Work request – The entries follow. Copy every line in which "default" appears.

Input for this task –
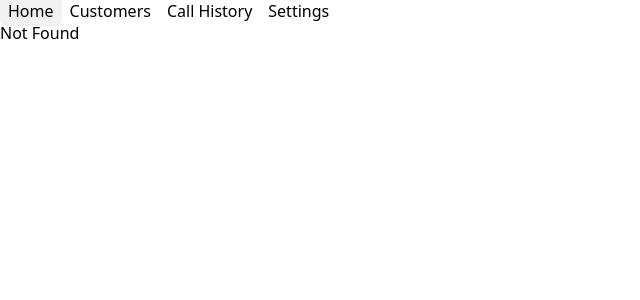
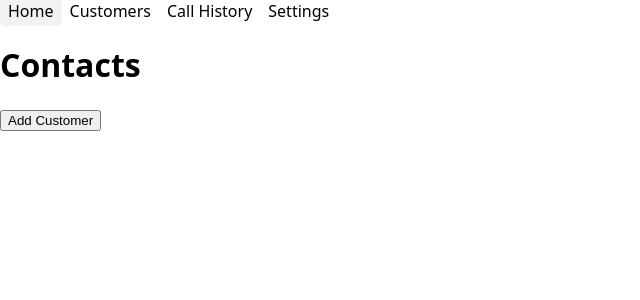
Before and after one commit to JinKim1011/peekly, a React (Vite) app: page /contacts in a window 1280 px wide. Before the commit this address had no page. Shown: the top 300 px of the page, without its empty margins (0-640 px from the left). Built offline with nearby package versions, Linux system fonts and the light colour scheme.

Commit message:
chore: change Customers components name to Contacts

```diff
--- a/src/pages/Customers.tsx
+++ b/src/pages/Contacts.tsx
@@ -3,12 +3,12 @@ import type { RootState } from "../store";
 import { addContact } from "../store/contactsSlice";
 
 
-export default function Customers() {
+export default function Contacts() {
   const contacts = useSelector((state: RootState) => state.contacts);
   const dispatch = useDispatch();
 
   return <div>
-    <h1>Customers</h1>
+    <h1>Contacts</h1>
 
     <button onClick={() => {
       // Dispatch the addContact action with a new contact object
--- a/src/routes.tsx
+++ b/src/routes.tsx
@@ -1,6 +1,6 @@
 import { Routes, Route, Link } from "react-router-dom";
 import Home from "./pages/Home";
-import Customers from "./pages/Customers";
+import Contacts from "./pages/Contacts";
 import Calls from "./pages/Calls";
 import Settings from "./pages/Settings";
 import NotFound from "./pages/NotFound";
@@ -10,13 +10,13 @@ export default function AppRoutes() {
     <>
       <nav>
         <Link to="/">Home</Link>
-        <Link to="/customers">Customers</Link>
+        <Link to="/contacts">Customers</Link>
         <Link to="/calls">Call History</Link>
         <Link to="/settings">Settings</Link>
       </nav>
       <Routes>
         <Route path="/" element={<Home />} />
-        <Route path="/customers" element={<Customers />} />
+        <Route path="/contacts" element={<Contacts />} />
         <Route path="/calls" element={<Calls />} />
         <Route path="/settings" element={<Settings />} />
         <Route path="*" element={<NotFound />} />
```
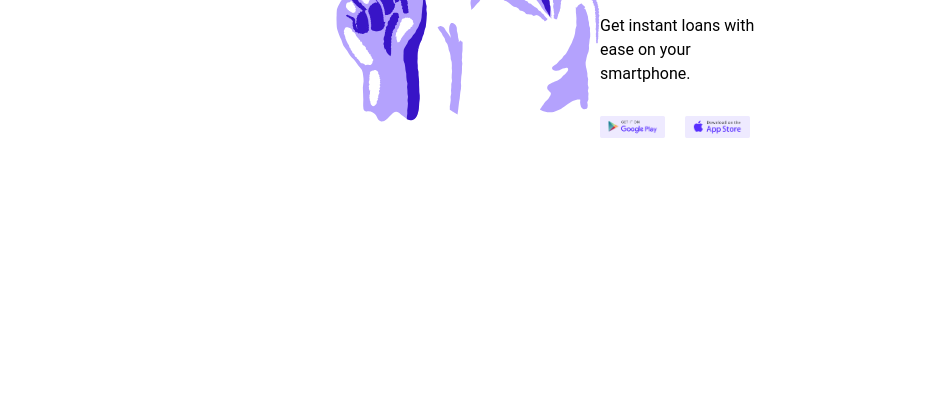
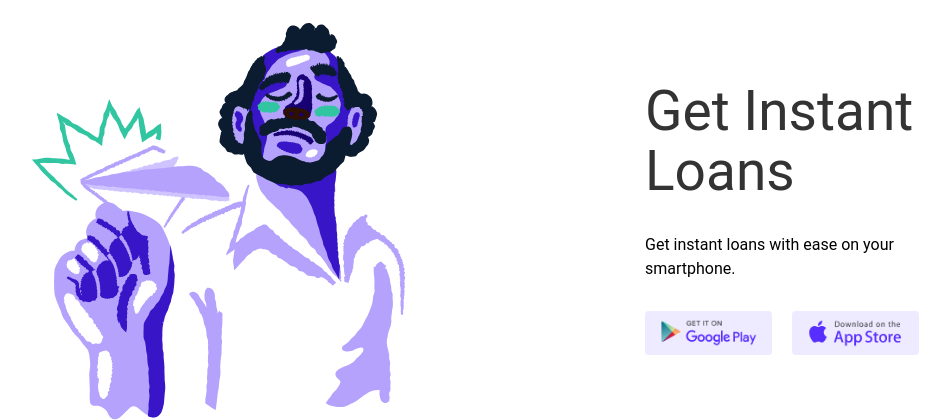
Before and after one commit to Sabrnuri/one-repo, a plain HTML site: page index.html in a window 1280 px wide. Shown: the part 671-1091 px from the top of the page, without its empty margins (180-1123 px from the left). Before the commit the page ends 816 px from the top, so only its background shows below. Drawn offline with Linux system fonts and the light colour scheme.

Commit message:
Five repo

```diff
--- a/css/main.css
+++ b/css/main.css
@@ -22,8 +22,8 @@ img {
 
 .container {
     max-width: 1160;
-    padding-left: 500px;
-    padding-right: 500px;
+    padding-left: 212px;
+    padding-right: 161px;
     margin-left: auto;
     margin-right: auto;
 
```
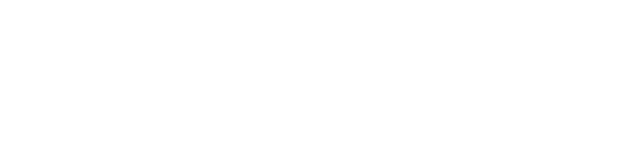
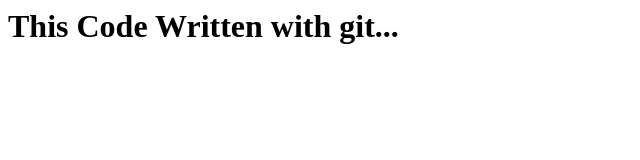
Before and after one commit to dheveshwar300-beep/Git-class, a plain HTML site: page index.html in a window 1280 px wide. Shown: the whole page, without its empty margins (0-640 px from the left). Drawn offline with Linux system fonts and the light colour scheme.

Commit message:
Update index.html

```diff
--- a/index.html
+++ b/index.html
@@ -2,4 +2,9 @@
     <head>
         <title>Hello World!...</title>
     </head>
+    <body>
+        <h1>
+            This Code Written with git...
+        </h1>
+    </body>
 </html>
```
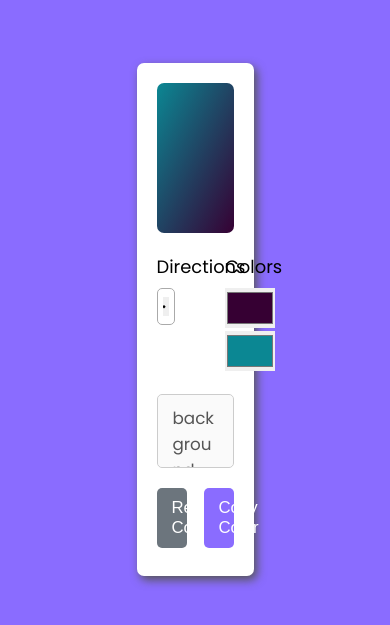
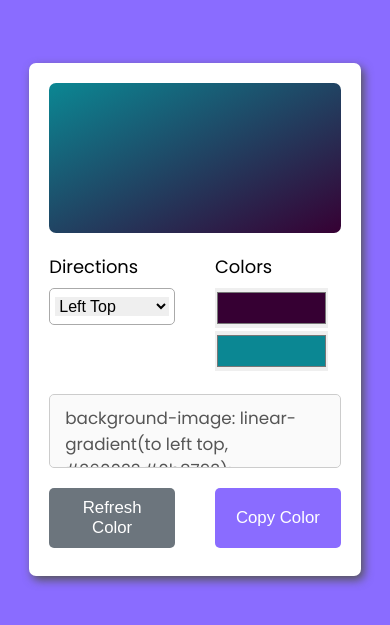
Before and after one commit to Adityapassi/gradient_generator, a plain HTML site: page index.html in a window 390 px wide. Shown: the part 103-728 px from the top of the page. Drawn offline with Linux system fonts and the light colour scheme.

Commit message:
adding Media Query

```diff
--- a/style.css
+++ b/style.css
@@ -107,3 +107,42 @@ textarea{
 .buttons .copy{
     background-color: #8a6cff;
 }
+
+@media (width <=1064px) {
+    .container{
+        width: 40%;
+    }
+}
+
+@media (width <=800px) {
+    .container{
+        width: 50%;
+    }
+}
+
+@media (width <=650px) {
+    .container{
+        width: 70%;
+    }
+
+    .colors {
+        margin-left: 10px;
+        padding-left: 23px;
+    }
+}
+
+@media (width <=500px) {
+    .container{
+        width: 85%;
+    }
+
+    .colors {
+        margin-left: 0px;
+        padding-left: 0px;
+    }
+
+    .colors input {
+        margin-right: 0px;
+        width: 90%;
+    }
+}
```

Answer space –
-export default function Customers() {
+export default function Contacts() {
@@ -10,13 +10,13 @@ export default function AppRoutes() {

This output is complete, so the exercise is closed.